#### The problem:
For this exercise, copy each line of the records that contains the word "changed".

[Start of section]

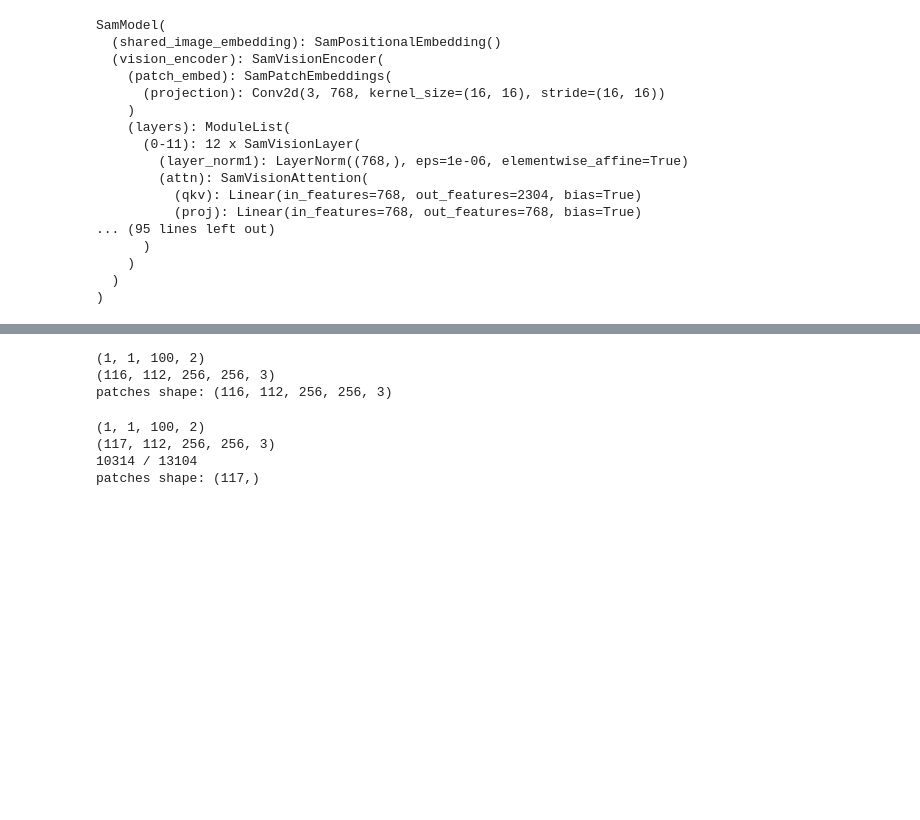
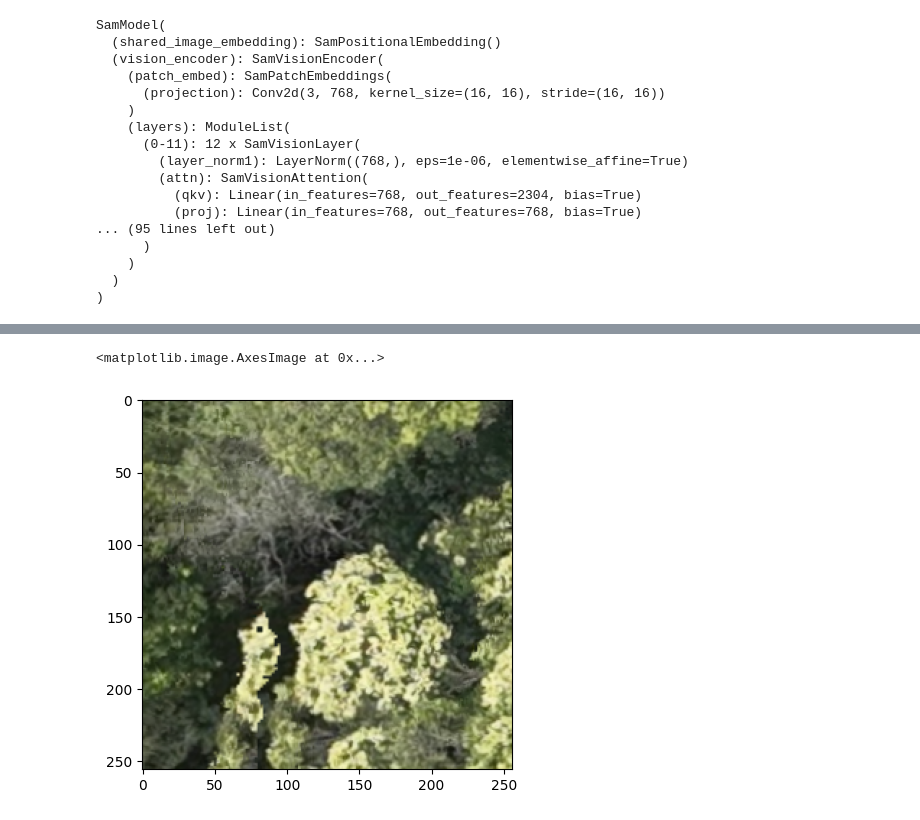
Before and after one commit to tenjust/remote_sensing, a Jupyter notebook: fine_tune_SAM_results.ipynb, the cells around one changed output, grey strips where cells are left out. Cells and saved outputs as stored; diff of their text form; code cells hidden in the pictures; blank space fills up the shorter version.

```diff
--- a/fine_tune_SAM_results.ipynb
+++ b/fine_tune_SAM_results.ipynb
@@ -90,24 +90,20 @@ def is_not_mostly_white_or_black(image):
         return True
     return False
 
-# Filter out patches and preserve the structure
-patches_tmp = np.empty(patches.shape[:2], dtype=object)
+# Flatten patches to iterate through each image
+flattened_patches = patches.reshape(-1, 256, 256, 3)
 
-for i in range(patches.shape[0]):
-    for j in range(patches.shape[1]):
-        patches_tmp[i, j] = [
-            patch_img for patch_img in patches[i, j] if is_not_mostly_white_or_black(patch_img)
-        ]
+# Filter out mostly white or black patches
+filtered_patches = [patch for patch in flattened_patches if is_not_mostly_white_or_black(patch)]
+
+# Convert the list of valid patches back to a numpy array
+filtered_patches = np.array(filtered_patches)
 
 # Print progress
-total_filtered_patches = sum(len(patch) for patch_row in patches_tmp for patch in patch_row)
-print(f"{total_filtered_patches} / {patches.shape[0] * patches.shape[1]}")
-
-# Convert patches_tmp to a numpy array with dtype=object to handle irregular shapes
-patches = np.array(patches_tmp, dtype=object)
+print(f"{filtered_patches.shape[0]} valid patches out of {flattened_patches.shape[0]}")
 
 # Print the shape of the resulting patches array
-print("patches shape:", patches.shape)
+print("patches shape:", filtered_patches.shape)
 # %% [output]
 (1, 1, 100, 2)
 (117, 112, 256, 256, 3)
@@ -116,12 +111,0 @@ patches shape: (117, 112)
-# %%
-print(np.array(input_points).shape)
-print(patches.shape)
-
-# Create a list to store the indices of non-empty masks
-valid_indices = [i for i, patch in enumerate(patches) if patch.max() != 0]
-patches = patches[valid_indices]
-print("patches shape:", patches.shape)  # e.g., (num_frames, height, width, num_channels)
-# %% [output]
-(1, 1, 100, 2)
-(116, 112, 256, 256, 3)
-patches shape: (116, 112, 256, 256, 3)
@@ -182,38 +112,14 @@ print("patches shape:", patches.shape)
-# %%
-import numpy as np
-
-# Print the shapes of input_points and patches
-print(np.array(input_points).shape)
-print(patches.shape)
-
-def is_not_mostly_white_or_black(image):
-    unique, counts = np.unique(image, return_counts=True)
-    pixel_counts = dict(zip(unique, counts))
-    total_pixels = image.size // image.shape[-1]  # Dividing by 3 because it's an RGB image
-    if pixel_counts.get(255, 0) < 0.9 * total_pixels and pixel_counts.get(0, 0) < 0.9 * total_pixels:
-        return True
-    return False
-
-# Filter out patches
-patches_tmp = [
-    [patch_img for patch_img in patch if is_not_mostly_white_or_black(patch_img)]
-    for patch in patches
-]
-
-# Print progress
-total_filtered_patches = sum(len(patch) for patch in patches_tmp)
-print(f"{total_filtered_patches} / {patches.shape[0] * patches.shape[1]}")
-
-# Convert patches_tmp to a numpy array with dtype=object to handle irregular shapes
-patches = np.array(patches_tmp, dtype=object)
-
-# Print the shape of the resulting patches array
-print("patches shape:", patches.shape)
-# %% [output]
-(1, 1, 100, 2)
-(117, 112, 256, 256, 3)
-10314 / 13104
-patches shape: (117,)
+# %%
+import random
+import matplotlib.pyplot as plt
+
+img_num = random.randint(0, filtered_patches.shape[0]-1)
+
+single_patch = Image.fromarray(filtered_patches[img_num])
+plt.imshow(single_patch)
+# %% [output]
+<matplotlib.image.AxesImage at 0x...>
+[figure, added]
 # %%
 from PIL import Image
 import matplotlib.pyplot as plt
```
Also changed, not shown: parts of 4 cells of this notebook, 3 other files.
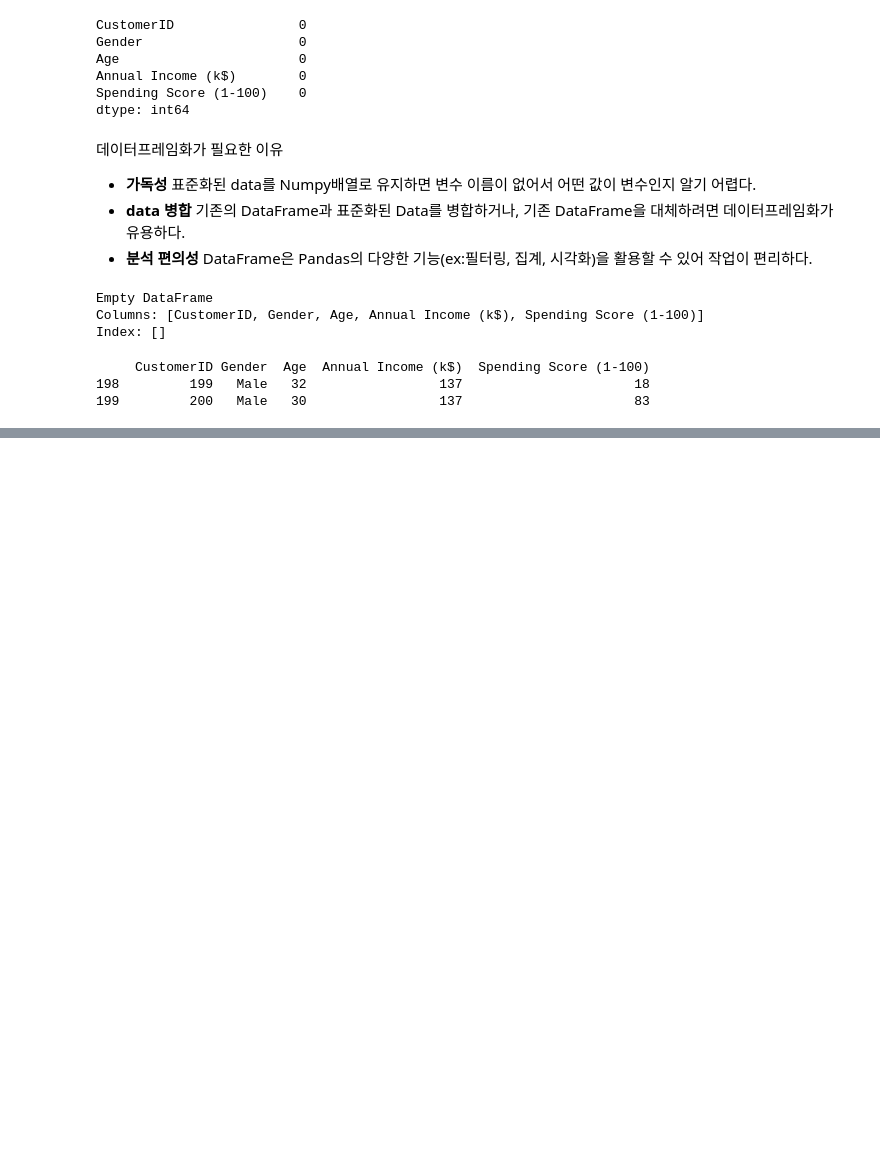
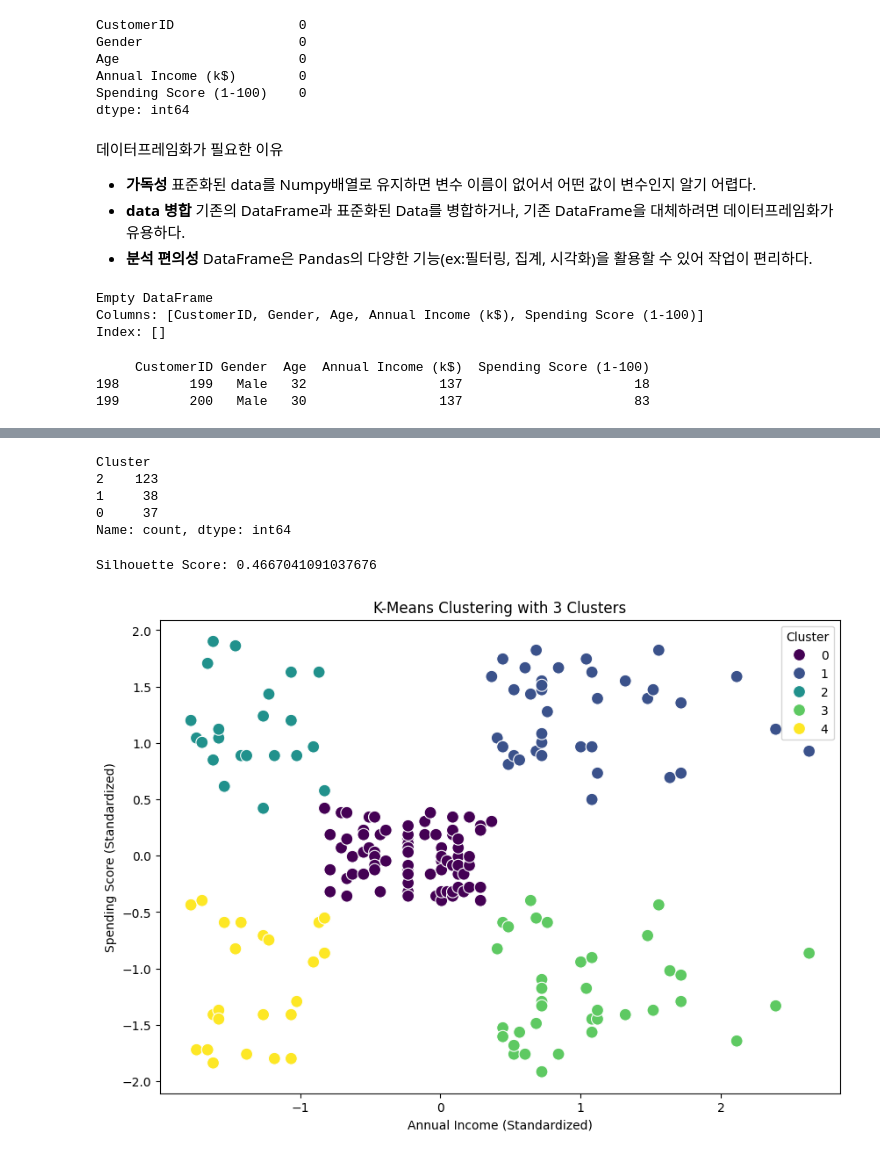
Before and after one commit to invisible-bo/customers, a Jupyter notebook: customers.ipynb, the cells around one changed output, grey strips where cells are left out. Cells and saved outputs as stored; diff of their text form; code cells hidden in the pictures; blank space fills up the shorter version.

```diff
--- a/customers.ipynb
+++ b/customers.ipynb
@@ -90,0 +178,45 @@ standardized_df = pd.DataFrame(scaled_data, columns=['Annual Income (k$)_standar
+# %%
+# 클러스터별 데이터 포인트 개수
+cluster_counts = standardized_df['Cluster'].value_counts()
+print(cluster_counts)
+# cluster 2가 가장 크다. 고객관리와 마케팅 전략에서 주요 타겟이 될 수 있음
+# %% [output]
+Cluster
+2    123
+1     38
+0     37
+Name: count, dtype: int64
+# %%
+from sklearn.metrics import silhouette_score
+
+# 실루엣 점수 계산
+sil_score = silhouette_score(standardized_df.drop('Cluster', axis=1), standardized_df['Cluster'])
+print("Silhouette Score:", sil_score)
+
+# 실루엣점수
+# 점수 범위: -1에서 1 사이의 값
+# 1에 가까울수록: 클러스터 간 분리가 명확하며, 클러스터링 품질이 좋음을 의미
+# 0에 가까울수록: 클러스터 간 경계가 모호하며, 클러스터가 잘 구분되지 않았음을 의미
+# 음수: 데이터 포인트가 잘못된 클러스터에 할당되었을 가능성을 의미
+# %% [output]
+Silhouette Score: 0.4667041091037676
+# %%
+# K-Means 클러스터링
+kmeans = KMeans(n_clusters=5, random_state=42)  # 클러스터 수를 5로 설정
+standardized_df['Cluster'] = kmeans.fit_predict(standardized_df)
+# %%
+plt.figure(figsize=(10, 7)) # Matplotlib의 figure 크기를 설정
+sns.scatterplot(  # Seaborn의 산점도(Scatter Plot)를 생성하는 함수
+    x=standardized_df['Annual Income (k$)_standardized'],
+    y=standardized_df['Spending Score (1-100)_standardized'],
+    hue=standardized_df['Cluster'], # 데이터포인트의 색상을 Cluste)레이블에 따라다르게 설정
+    palette='viridis', # 팔레트 색상 지정
+    s=100 # s=100은 포인트 크기를 100으로 설정
+)
+plt.title('K-Means Clustering with 3 Clusters') # 그래프 제목 설정
+plt.xlabel('Annual Income (Standardized)')
+plt.ylabel('Spending Score (Standardized)') # X축과 Y축 레이블을 각각 설정
+plt.legend(title='Cluster') # 범례 제목을 Cluster로 설정
+plt.show() # 그래프를 출력
+# %% [output]
+[figure, added]
```
Also changed, not shown: parts of 19 cells of this notebook.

[End of section]

#### Response to the task:
Before and after one commit to tenjust/remote_sensing, a Jupyter notebook: fine_tune_SAM_results.ipynb, the cells around one changed output, grey strips where cells are left out. Cells and saved outputs as stored; diff of their text form; code cells hidden in the pictures; blank space fills up the shorter version.
Also changed, not shown: parts of 4 cells of this notebook, 3 other files.
Before and after one commit to invisible-bo/customers, a Jupyter notebook: customers.ipynb, the cells around one changed output, grey strips where cells are left out. Cells and saved outputs as stored; diff of their text form; code cells hidden in the pictures; blank space fills up the shorter version.
Also changed, not shown: parts of 19 cells of this notebook.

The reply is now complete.